Important benefits are derived from forests. Decisions regarding production of forest benefits generally are made locally, or at most nationally (by national governments). Yet, many of the benefits are global and lie outside the context of local or national decisions. They are what economists call externalities for the decision-makers. The issues related to capturing forest values, or internalizing the externalities are discussed. In a political context, the question of capture, or who pays and who gains, arises: What mechanisms can be developed to ensure that decision-makers capture the value of the positive externalities and are made to pay for the negative ones they create? If this does not happen, then it is unlikely that they will consider them in decisions. A summary is provided of how the various forest values can be estimated and assessed. The final part of the paper discusses the question of presentation of forest value information to decision-makers, with a particular focus on the issues surrounding development of a useful and effective environmental accounting system for forests.

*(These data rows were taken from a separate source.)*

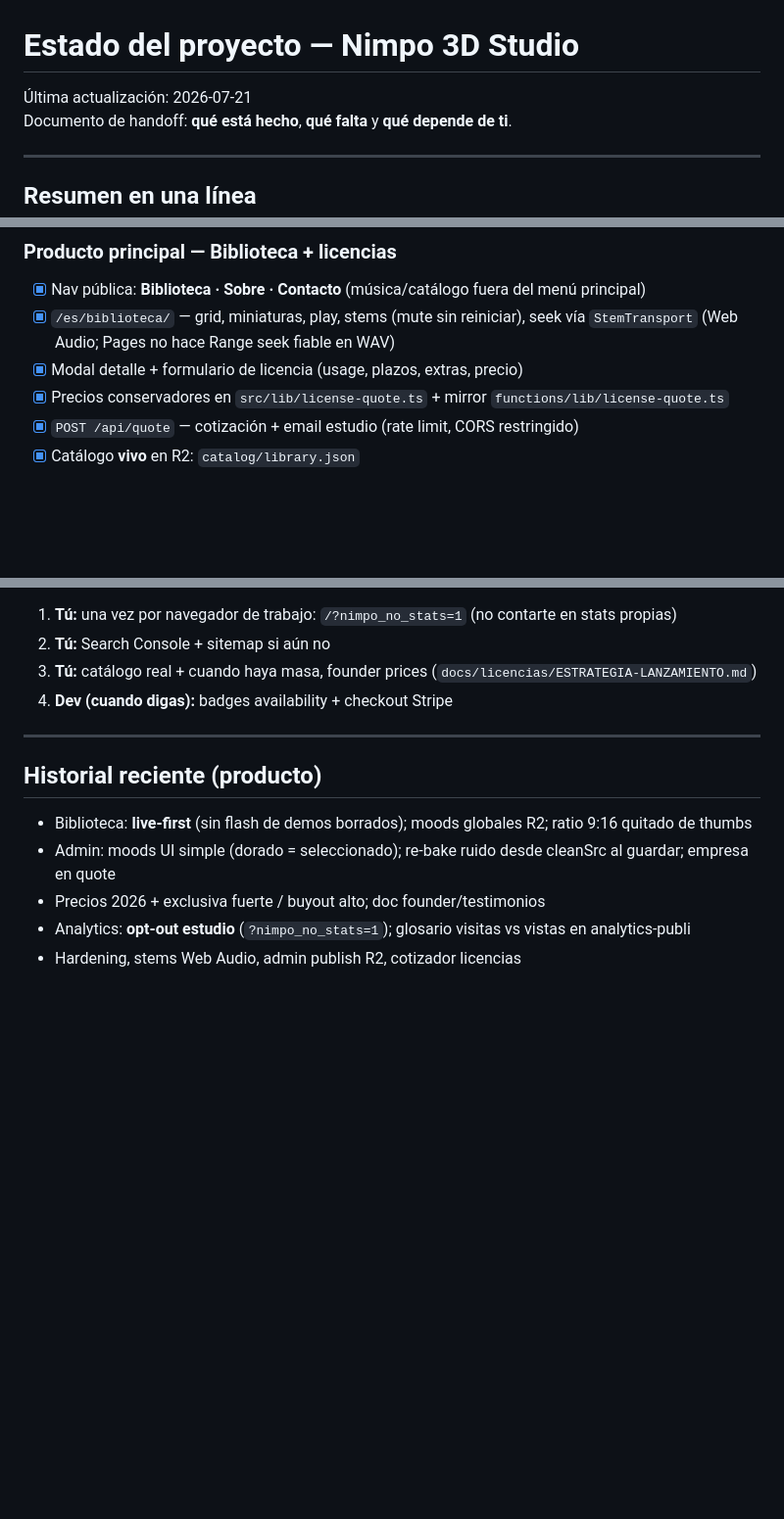
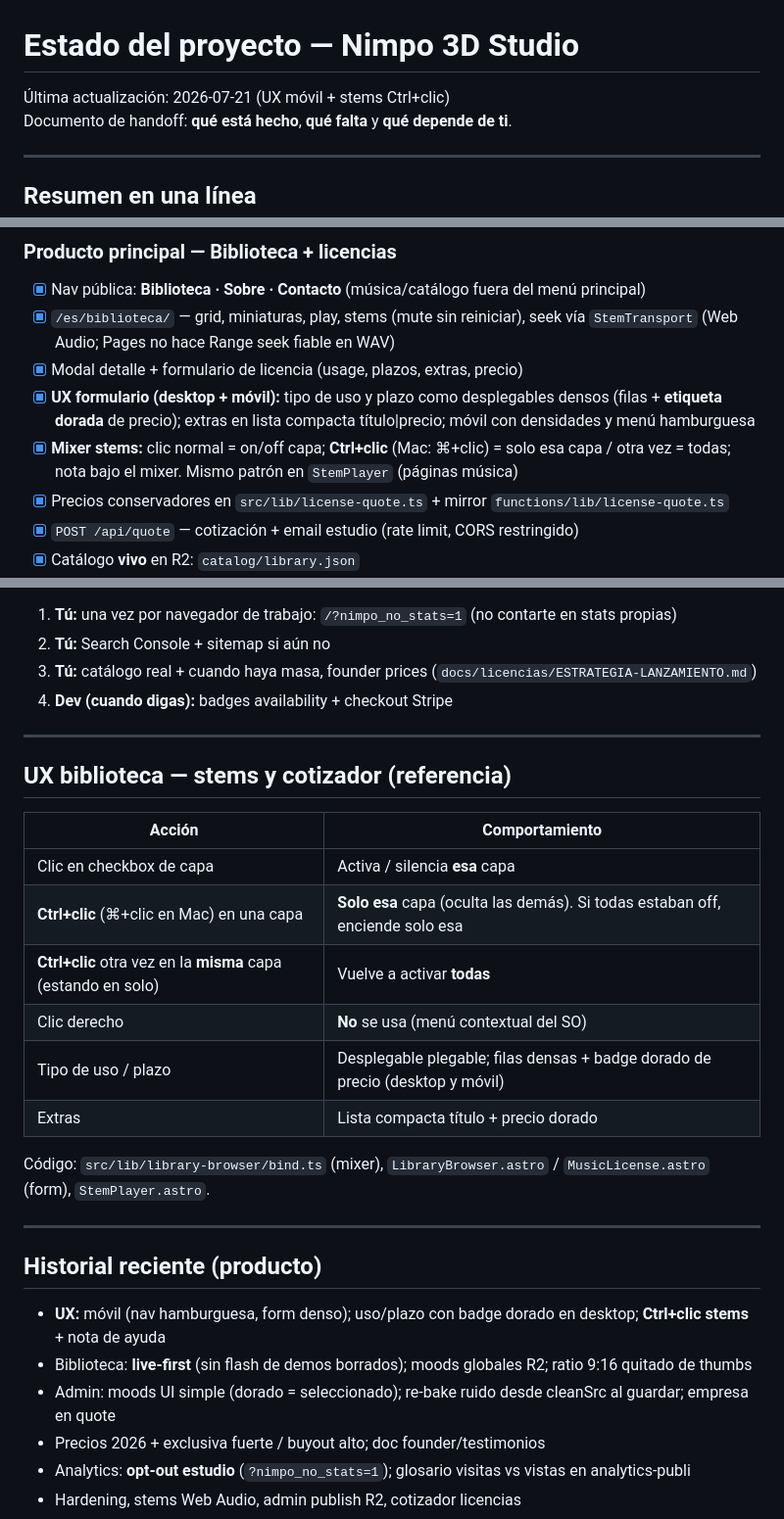
Before and after one commit to mutoit/nimpoStudio, a Markdown page: docs/estado.md, 3 parts joined by grey strips. Shown at 98% size. Drawn GitHub-style; blank space fills up the shorter version.

Commit message:
docs: UX stems Ctrl+clic, form licencias y estado actualizado

```diff
--- a/docs/estado.md
+++ b/docs/estado.md
@@ -1,6 +1,6 @@
 # Estado del proyecto — Nimpo 3D Studio
 
-Última actualización: 2026-07-21
+Última actualización: 2026-07-21 (UX móvil + stems Ctrl+clic)
 Documento de handoff: **qué está hecho**, **qué falta** y **qué depende de ti**.
 
 ---
@@ -29,6 +29,8 @@ Catálogo vivo en R2 (no demos del build en pantalla). **Sin checkout/pago autom
 - [x] Nav pública: **Biblioteca · Sobre · Contacto** (música/catálogo fuera del menú principal)
 - [x] `/es/biblioteca/` — grid, miniaturas, play, stems (mute sin reiniciar), seek vía `StemTransport` (Web Audio; Pages no hace Range seek fiable en WAV)
 - [x] Modal detalle + formulario de licencia (usage, plazos, extras, precio)
+- [x] **UX formulario (desktop + móvil):** tipo de uso y plazo como desplegables densos (filas + **etiqueta dorada** de precio); extras en lista compacta título|precio; móvil con densidades y menú hamburguesa
+- [x] **Mixer stems:** clic normal = on/off capa; **Ctrl+clic** (Mac: ⌘+clic) = solo esa capa / otra vez = todas; nota bajo el mixer. Mismo patrón en `StemPlayer` (páginas música)
 - [x] Precios conservadores en `src/lib/license-quote.ts` + mirror `functions/lib/license-quote.ts`
 - [x] `POST /api/quote` — cotización + email estudio (rate limit, CORS restringido)
 - [x] Catálogo **vivo** en R2: `catalog/library.json`
@@ -170,8 +172,24 @@ No editar `library.json` a mano salvo semilla local o fallback.
 
 ---
 
+## UX biblioteca — stems y cotizador (referencia)
+
+| Acción | Comportamiento |
+|--------|----------------|
+| Clic en checkbox de capa | Activa / silencia **esa** capa |
+| **Ctrl+clic** (⌘+clic en Mac) en una capa | **Solo esa** capa (oculta las demás). Si todas estaban off, enciende solo esa |
+| **Ctrl+clic** otra vez en la **misma** capa (estando en solo) | Vuelve a activar **todas** |
+| Clic derecho | **No** se usa (menú contextual del SO) |
+| Tipo de uso / plazo | Desplegable plegable; filas densas + badge dorado de precio (desktop y móvil) |
+| Extras | Lista compacta título + precio dorado |
+
+Código: `src/lib/library-browser/bind.ts` (mixer), `LibraryBrowser.astro` / `MusicLicense.astro` (form), `StemPlayer.astro`.
+
+---
+
 ## Historial reciente (producto)
 
+- **UX:** móvil (nav hamburguesa, form denso); uso/plazo con badge dorado en desktop; **Ctrl+clic stems** + nota de ayuda
 - Biblioteca: **live-first** (sin flash de demos borrados); moods globales R2; ratio 9:16 quitado de thumbs
 - Admin: moods UI simple (dorado = seleccionado); re-bake ruido desde cleanSrc al guardar; empresa en quote
 - Precios 2026 + exclusiva fuerte / buyout alto; doc founder/testimonios
```
Also changed, not shown: other parts of docs/estado.md (+1 -1 lines), AGENTS.md (+1 -0 lines), docs/licencias/PLAN-BIBLIOTECA-Y-PRECIOS.md (+39 -24 lines).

Topic: measurement,decision making,values,forests
Publisher: World Forestry Congress Organizing Committee, Ankara, Turkey
Publication Year: 1997
Source: Proceedings of the XI World Forestry Congress 13-22 October 1997, Antalya, Turkey. 197-207